After the funds were slashed, the sentiment in the NHA office was subdued.
An official said: “Given the way we are ramping up beneficiaries, and also as more States join in, we expect to spend up to ₹12,000 crore in 2019-20, 60 per cent of which — ₹7,200 crore — is the Centre’s share. We need these funds.”
Struggle for funds
The scheme has been struggling for funds in the current financial year (2018-19) too. Ayushman Bharat was announced in last year’s Union Budget and the Cabinet had allocated ₹3,135 crore for 2018-19 (funds that will be sufficient till March this year), but officials confirmed that this allocation has been reduced to ₹2,400 crore.
“Of this reduced amount, ₹1,000 crore for up to March 2019 is yet to be received by us,” said the official.
Slow inflow of funds is delaying the Centre’s payments to States. Up to 28 States and Union Territories are on board currently, and at least 14 States have sent multiple emails to the NHA requesting release of funds due to them. “Till date, the Centre has released close to ₹766 crore to States, but has not been able to pay the current additional liability of over ₹1,700 crore,” the official stated.
Strain on States
Tamil Nadu had written to the Centre requesting reimbursement of close to ₹360 crore, which it paid as premium, on behalf of the Centre, to United India Insurance, earlier in January. “Till date, we have received only a tenth of the total funds demanded from the Centre. They have paid us ₹25 crore for premium amount and ₹11 crore for covering administrative costs, a total of ₹ 36 crore. We are operating the scheme on State funds,” said P Uma Maheshwari, TN Health Systems’ project director.
In another instance, Madhya Pradesh had demanded over hundred crore but has been given ₹15 crore till date. NHA officials fear that non-disbursement of central funds in a timely manner can have a domino effect if States cease to co-operate.
“It may have a staggering effect on last-mile delivery to the patient, if States, and then hospitals that provide services, are not paid on time.

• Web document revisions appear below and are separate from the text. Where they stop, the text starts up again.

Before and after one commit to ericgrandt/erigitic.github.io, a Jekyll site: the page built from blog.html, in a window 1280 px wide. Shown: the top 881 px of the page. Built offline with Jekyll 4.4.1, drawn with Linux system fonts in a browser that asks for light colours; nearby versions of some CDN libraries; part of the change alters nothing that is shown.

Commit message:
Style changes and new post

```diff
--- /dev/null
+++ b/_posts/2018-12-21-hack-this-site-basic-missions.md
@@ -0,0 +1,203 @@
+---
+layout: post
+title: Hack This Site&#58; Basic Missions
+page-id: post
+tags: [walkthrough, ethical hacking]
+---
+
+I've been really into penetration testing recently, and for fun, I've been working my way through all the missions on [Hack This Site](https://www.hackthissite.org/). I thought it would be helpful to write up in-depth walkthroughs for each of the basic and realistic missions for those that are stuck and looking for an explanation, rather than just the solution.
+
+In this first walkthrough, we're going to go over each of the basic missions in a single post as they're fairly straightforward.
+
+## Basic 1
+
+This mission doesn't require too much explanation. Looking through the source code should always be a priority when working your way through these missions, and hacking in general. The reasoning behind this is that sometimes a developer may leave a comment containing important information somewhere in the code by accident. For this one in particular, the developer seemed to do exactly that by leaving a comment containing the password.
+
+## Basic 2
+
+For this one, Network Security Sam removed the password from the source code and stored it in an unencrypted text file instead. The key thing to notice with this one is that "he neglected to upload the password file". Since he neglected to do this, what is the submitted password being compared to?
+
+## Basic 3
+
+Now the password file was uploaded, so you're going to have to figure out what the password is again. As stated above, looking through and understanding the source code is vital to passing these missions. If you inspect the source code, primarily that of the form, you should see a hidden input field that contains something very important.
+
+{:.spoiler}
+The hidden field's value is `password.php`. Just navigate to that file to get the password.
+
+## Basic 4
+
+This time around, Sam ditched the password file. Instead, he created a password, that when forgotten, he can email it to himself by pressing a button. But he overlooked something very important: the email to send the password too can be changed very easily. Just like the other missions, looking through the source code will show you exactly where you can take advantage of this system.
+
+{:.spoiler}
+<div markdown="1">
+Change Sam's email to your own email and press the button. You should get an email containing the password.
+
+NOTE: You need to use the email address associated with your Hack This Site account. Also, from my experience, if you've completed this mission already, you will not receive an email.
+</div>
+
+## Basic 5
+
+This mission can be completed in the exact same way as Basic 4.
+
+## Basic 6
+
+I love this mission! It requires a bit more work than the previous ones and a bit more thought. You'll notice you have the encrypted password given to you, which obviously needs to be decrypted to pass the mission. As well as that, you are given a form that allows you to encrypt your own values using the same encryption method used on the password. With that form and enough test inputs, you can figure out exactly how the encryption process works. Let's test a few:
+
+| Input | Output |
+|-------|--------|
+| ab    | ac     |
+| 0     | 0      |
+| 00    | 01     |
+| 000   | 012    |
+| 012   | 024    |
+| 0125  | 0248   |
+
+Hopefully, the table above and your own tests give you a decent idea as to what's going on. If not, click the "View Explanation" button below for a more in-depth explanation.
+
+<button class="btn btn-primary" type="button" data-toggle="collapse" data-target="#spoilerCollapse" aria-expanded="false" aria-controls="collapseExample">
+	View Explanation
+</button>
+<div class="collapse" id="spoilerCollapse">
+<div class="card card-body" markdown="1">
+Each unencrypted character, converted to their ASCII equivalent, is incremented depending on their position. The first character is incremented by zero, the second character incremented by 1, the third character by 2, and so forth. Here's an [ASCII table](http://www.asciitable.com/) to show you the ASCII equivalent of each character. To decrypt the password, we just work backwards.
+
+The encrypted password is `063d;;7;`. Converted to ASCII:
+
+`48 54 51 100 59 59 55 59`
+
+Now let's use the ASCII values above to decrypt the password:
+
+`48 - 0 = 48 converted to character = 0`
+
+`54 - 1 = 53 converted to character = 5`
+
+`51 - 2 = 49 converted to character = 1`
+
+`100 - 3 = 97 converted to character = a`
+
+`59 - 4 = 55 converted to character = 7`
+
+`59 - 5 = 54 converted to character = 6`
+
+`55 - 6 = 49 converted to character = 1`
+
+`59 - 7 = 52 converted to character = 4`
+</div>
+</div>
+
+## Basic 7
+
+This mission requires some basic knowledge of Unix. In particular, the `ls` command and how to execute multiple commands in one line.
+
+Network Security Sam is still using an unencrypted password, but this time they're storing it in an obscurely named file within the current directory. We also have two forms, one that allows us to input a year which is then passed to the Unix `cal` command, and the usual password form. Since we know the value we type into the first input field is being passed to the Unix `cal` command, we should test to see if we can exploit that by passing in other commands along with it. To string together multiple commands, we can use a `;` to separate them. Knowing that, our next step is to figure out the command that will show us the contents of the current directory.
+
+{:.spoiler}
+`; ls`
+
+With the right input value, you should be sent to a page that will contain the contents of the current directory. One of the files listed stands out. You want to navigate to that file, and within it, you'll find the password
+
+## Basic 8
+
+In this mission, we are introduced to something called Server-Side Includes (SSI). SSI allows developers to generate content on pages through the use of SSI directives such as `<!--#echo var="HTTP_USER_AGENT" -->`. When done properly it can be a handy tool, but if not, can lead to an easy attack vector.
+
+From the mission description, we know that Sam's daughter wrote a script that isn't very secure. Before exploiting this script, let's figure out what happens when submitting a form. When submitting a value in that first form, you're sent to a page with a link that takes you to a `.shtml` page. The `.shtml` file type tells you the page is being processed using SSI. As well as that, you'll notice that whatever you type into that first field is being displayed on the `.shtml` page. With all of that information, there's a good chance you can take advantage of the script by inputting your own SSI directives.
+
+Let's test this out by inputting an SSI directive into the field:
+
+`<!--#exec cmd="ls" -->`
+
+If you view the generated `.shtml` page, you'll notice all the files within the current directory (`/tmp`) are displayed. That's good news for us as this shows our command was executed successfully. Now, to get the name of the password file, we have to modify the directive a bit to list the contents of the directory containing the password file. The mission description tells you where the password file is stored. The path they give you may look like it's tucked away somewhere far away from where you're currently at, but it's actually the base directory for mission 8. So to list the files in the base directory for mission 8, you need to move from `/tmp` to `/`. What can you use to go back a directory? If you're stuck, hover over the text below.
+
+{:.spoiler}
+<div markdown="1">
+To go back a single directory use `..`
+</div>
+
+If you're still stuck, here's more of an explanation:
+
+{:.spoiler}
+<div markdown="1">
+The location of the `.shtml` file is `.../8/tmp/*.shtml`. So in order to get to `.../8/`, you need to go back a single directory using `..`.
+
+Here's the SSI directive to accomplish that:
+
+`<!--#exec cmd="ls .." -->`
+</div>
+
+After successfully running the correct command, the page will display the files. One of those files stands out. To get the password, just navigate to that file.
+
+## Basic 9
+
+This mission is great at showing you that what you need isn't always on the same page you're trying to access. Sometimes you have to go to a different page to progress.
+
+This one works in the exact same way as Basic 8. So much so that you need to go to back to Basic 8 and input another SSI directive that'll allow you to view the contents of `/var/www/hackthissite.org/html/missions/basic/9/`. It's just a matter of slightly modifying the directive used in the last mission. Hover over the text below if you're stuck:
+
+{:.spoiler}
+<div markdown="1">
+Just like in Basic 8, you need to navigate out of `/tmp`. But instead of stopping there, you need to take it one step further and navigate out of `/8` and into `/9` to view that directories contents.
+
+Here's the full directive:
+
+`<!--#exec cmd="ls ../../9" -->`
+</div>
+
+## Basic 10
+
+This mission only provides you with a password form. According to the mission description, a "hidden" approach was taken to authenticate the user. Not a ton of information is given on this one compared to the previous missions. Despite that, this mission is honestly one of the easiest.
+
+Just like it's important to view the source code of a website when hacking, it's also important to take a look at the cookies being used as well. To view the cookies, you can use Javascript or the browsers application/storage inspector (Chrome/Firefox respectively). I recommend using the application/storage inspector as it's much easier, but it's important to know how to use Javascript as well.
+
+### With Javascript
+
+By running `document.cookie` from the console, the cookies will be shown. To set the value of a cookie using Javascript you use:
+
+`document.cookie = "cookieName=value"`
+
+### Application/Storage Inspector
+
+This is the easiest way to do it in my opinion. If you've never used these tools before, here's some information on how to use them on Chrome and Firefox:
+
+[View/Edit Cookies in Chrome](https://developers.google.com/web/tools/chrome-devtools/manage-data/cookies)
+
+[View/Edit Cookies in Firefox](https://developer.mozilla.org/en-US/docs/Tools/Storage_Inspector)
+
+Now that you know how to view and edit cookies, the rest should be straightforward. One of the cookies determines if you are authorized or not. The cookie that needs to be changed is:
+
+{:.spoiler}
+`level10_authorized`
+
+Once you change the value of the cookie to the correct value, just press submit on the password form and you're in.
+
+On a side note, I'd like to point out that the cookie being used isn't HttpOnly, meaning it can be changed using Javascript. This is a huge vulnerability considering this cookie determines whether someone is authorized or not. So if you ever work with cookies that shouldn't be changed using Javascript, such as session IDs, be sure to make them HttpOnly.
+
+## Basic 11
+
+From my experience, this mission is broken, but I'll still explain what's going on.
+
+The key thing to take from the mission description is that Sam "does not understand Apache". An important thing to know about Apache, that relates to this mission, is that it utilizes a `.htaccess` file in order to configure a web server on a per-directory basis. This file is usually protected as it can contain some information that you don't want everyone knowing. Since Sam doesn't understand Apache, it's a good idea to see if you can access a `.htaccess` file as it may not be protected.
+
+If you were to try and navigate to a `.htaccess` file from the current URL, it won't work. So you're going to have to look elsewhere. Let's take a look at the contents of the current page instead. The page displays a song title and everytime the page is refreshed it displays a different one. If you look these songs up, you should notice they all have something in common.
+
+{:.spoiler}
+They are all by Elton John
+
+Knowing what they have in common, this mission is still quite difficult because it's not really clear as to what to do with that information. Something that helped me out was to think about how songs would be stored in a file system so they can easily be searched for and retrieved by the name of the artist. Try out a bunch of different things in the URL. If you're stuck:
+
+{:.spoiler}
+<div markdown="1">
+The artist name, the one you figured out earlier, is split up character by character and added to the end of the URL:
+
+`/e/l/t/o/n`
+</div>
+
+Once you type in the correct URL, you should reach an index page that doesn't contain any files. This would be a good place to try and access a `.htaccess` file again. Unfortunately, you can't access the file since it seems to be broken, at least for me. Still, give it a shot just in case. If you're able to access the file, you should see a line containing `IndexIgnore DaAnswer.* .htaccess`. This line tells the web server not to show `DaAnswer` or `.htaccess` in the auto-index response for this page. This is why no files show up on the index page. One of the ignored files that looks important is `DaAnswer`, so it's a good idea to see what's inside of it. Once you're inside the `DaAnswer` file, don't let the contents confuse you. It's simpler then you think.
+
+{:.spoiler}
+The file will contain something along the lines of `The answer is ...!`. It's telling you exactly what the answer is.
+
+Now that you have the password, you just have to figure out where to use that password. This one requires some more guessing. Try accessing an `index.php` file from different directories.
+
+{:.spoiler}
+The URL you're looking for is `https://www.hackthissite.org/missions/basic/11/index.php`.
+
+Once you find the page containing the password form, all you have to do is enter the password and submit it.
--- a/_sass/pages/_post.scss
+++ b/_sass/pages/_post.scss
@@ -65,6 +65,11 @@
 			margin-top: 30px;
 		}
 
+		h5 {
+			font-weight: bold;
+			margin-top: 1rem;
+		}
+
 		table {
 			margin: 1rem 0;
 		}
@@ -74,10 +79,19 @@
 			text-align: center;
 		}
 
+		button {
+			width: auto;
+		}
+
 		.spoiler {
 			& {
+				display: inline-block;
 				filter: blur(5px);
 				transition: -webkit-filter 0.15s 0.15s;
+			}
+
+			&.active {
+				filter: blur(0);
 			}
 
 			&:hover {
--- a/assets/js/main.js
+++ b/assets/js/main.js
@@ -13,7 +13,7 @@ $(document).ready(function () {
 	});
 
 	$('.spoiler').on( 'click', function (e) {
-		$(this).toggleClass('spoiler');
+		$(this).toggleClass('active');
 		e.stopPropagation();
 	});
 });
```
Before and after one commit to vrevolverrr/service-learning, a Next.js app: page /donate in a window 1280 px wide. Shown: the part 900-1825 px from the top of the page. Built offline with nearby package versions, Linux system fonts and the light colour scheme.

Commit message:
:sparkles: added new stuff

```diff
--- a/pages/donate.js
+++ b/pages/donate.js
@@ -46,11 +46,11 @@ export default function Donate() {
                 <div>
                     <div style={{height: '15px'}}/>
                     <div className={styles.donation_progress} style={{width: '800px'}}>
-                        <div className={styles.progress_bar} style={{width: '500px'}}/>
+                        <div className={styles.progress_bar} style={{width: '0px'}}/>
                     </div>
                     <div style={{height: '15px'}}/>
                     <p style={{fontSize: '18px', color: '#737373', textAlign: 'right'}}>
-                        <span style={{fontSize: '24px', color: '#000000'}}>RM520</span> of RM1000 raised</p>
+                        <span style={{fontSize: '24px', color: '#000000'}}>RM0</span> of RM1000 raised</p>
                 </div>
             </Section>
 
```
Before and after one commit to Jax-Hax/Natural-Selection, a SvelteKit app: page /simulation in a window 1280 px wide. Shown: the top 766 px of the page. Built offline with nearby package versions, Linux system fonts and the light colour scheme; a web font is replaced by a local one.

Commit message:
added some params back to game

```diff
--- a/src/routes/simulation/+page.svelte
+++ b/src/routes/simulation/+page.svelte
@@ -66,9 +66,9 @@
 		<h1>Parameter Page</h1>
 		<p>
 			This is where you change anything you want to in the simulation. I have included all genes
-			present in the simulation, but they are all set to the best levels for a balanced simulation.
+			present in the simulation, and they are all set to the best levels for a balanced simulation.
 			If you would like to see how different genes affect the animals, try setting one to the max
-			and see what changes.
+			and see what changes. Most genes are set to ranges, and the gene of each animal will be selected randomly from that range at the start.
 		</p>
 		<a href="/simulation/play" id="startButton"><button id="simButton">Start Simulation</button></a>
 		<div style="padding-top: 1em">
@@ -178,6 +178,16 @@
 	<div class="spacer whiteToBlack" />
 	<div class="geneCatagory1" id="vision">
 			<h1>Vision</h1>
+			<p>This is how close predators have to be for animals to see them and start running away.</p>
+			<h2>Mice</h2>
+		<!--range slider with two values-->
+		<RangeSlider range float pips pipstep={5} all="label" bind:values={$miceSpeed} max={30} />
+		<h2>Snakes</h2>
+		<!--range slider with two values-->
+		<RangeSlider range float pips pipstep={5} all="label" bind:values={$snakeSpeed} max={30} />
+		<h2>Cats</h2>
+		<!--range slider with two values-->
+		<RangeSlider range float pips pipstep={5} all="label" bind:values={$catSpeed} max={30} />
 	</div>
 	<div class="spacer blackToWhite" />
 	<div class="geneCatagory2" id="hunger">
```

This was the biggest grouse in the Rashtriya Swasthya Bima Yojana too, the scheme that preceded PM-JAY,” said the NHA official.
The MoHFW has been kept on a tight leash by the Ministry of Finance despite demanding more budget.
Last year, the MoHFW had demanded over ₹70,000 crore to meet its expenditure, but was allocated ₹52, 800 crore (a decrease of 24.57 per cent). “This year, we have demanded up to ₹80,000 crore,” a senior official said.